FDA, Center for Devices and Radiological Health, Office of Surveillance and Biometrics, Medical Product Safety Network, Small Sample Survey - Final Report, Topic: da Vinci Surgical System (November 2013).
The FDA has issued a final report on the small sample survey of surgeons who use the da Vinci Surgical System. The da Vinci Surgical System is a computer-assisted device designed to facilitate minimally invasive surgery. The survey was conducted to better understand the challenges of the system versus conventional surgical procedures. All surgeons reported that learning to use the system was the biggest challenge. Reported benefits of the system included fewer patient complications and shorter hospital stays. Suggestions for improving the system ranged from changes in the system design and training, to mounting the device on the ceiling to allow more space in smaller rooms.
 FDA, Center for Devices and Radiological Health, Office of Surveillance and Biometrics, Medical Product Safety Network, Small Sample Survey - Final Report, Topic: da Vinci Surgical System (November 2013).
Earlier this week Johnson & Johnson agreed to pay a $2.5 billion settlement to an estimated 8,000 patients who needed to have their defective DePuy ASR hip implants replaced. The typical payment for pain and suffering would be about $250,000 per patient. In addition, J&J has agreed to pay all medical costs related to the replacement of the implants. Typically, metal and plastic artificial hips are expected to last 15 years or more, but an internal J&J document estimated that the DePuy ASR model would fail within 5 years in 40% of patients who received it. The DePuy ASR metal-on-metal hip implants are no longer installed in patients, but J&J will likely have to make an additional settlement as the device fails in more patients.

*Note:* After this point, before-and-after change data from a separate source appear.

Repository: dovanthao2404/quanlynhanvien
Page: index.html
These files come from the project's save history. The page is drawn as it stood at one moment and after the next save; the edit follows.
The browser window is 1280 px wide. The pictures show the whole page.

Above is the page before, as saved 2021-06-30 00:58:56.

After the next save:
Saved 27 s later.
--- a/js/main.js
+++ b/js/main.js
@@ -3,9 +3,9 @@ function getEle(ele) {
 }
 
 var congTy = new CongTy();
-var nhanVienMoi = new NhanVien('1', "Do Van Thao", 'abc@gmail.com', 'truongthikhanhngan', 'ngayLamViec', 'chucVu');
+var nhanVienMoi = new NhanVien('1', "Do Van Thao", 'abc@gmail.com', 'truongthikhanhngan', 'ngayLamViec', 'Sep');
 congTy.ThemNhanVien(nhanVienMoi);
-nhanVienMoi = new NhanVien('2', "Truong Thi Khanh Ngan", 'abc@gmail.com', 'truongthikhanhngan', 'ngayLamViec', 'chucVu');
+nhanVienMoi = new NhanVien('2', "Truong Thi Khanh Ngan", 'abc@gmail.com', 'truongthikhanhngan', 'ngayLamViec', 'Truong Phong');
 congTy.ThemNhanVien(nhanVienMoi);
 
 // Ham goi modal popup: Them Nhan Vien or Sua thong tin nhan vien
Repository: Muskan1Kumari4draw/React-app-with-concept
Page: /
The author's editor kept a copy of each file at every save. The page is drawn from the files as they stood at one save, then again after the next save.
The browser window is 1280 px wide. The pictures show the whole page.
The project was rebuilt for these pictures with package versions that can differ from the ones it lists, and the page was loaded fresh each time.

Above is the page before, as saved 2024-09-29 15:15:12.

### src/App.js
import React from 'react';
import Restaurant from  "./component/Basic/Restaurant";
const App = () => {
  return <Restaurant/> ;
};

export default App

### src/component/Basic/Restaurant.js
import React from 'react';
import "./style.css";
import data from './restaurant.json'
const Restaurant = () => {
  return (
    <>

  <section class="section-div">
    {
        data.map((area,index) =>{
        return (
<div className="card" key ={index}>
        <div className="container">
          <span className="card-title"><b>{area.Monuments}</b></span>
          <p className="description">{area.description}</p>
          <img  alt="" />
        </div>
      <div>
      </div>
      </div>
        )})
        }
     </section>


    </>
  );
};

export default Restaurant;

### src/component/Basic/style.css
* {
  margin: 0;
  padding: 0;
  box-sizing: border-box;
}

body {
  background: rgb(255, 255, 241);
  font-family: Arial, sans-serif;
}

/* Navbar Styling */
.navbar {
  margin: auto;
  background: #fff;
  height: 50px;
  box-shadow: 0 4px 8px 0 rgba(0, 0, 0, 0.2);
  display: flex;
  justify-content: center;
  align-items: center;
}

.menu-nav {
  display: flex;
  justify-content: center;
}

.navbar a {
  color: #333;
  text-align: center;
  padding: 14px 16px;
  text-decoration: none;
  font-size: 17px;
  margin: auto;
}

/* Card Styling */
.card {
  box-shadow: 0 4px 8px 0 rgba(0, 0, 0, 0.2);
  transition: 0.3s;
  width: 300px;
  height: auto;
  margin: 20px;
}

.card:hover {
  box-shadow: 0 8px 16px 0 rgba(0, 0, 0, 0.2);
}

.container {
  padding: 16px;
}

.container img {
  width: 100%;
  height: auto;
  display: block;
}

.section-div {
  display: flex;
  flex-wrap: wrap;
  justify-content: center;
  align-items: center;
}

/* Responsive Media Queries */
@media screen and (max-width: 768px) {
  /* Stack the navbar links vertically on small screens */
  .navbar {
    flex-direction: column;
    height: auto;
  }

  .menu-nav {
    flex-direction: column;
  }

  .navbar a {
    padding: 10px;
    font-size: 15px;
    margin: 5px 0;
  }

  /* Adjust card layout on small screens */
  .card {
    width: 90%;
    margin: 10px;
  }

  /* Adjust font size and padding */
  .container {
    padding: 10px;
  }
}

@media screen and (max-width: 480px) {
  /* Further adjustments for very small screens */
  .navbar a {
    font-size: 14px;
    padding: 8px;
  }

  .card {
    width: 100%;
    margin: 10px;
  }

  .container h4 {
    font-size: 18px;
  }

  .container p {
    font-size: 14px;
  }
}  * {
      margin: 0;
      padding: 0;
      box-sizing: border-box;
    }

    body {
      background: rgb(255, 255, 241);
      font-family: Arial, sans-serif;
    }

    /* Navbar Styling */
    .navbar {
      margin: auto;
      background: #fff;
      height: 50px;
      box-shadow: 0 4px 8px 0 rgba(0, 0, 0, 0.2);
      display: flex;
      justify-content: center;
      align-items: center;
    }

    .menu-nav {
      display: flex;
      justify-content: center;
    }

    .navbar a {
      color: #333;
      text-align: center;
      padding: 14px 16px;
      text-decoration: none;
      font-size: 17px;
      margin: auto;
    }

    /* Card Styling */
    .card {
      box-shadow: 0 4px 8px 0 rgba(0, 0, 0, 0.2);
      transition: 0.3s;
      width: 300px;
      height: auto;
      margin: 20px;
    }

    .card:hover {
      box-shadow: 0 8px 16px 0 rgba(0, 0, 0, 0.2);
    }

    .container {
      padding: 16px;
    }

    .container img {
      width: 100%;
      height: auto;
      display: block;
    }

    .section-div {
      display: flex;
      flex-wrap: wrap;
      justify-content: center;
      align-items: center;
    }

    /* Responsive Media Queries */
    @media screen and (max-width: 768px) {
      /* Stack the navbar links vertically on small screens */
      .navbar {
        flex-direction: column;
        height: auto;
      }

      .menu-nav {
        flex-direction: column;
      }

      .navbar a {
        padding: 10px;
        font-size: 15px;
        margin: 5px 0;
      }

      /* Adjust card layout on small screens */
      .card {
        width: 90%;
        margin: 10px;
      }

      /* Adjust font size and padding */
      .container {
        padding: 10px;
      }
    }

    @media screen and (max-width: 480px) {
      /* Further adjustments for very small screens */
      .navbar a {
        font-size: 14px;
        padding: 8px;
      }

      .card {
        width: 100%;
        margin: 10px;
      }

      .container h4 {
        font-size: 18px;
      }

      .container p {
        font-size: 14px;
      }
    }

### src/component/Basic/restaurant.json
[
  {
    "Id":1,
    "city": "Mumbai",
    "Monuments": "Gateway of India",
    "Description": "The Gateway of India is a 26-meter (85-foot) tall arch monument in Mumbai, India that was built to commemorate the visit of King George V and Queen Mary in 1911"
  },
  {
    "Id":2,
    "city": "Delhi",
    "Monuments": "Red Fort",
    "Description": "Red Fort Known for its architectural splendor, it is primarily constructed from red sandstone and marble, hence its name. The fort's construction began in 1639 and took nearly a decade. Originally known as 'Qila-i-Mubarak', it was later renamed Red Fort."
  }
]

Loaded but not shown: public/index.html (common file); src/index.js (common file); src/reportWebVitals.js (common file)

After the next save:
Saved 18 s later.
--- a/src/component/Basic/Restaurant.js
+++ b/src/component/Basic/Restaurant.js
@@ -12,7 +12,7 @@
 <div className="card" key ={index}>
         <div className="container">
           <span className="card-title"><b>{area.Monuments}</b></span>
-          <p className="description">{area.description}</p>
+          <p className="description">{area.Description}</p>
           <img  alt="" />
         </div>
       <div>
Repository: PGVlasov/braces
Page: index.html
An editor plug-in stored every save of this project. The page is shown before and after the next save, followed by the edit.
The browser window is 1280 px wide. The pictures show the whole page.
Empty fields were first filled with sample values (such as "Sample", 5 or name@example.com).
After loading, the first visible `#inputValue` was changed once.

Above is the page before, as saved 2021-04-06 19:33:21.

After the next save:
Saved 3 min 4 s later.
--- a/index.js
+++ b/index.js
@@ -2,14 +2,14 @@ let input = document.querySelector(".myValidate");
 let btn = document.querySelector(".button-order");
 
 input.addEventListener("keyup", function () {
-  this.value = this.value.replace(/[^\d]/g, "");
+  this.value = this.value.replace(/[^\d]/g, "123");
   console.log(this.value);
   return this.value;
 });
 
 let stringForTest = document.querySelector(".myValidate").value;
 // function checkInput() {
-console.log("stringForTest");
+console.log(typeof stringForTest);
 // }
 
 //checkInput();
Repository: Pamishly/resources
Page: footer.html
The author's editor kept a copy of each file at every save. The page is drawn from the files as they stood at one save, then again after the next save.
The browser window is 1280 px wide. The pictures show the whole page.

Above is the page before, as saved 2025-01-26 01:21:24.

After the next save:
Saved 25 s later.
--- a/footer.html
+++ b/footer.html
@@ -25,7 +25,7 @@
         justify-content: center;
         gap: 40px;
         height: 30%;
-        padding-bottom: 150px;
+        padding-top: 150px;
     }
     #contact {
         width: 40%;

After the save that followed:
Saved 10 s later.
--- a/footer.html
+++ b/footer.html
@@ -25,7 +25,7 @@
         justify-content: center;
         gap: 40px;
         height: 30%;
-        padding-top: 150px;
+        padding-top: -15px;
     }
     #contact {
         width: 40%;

 In re: ASR Hip Implant Products Liability Litigation, case number 1:10-md-02197 (N.D. Ohio).
 Meir, B. "Johnson & Johnson to offer $2.5 billion hip device settlement," NY Times (Nov. 19, 2013).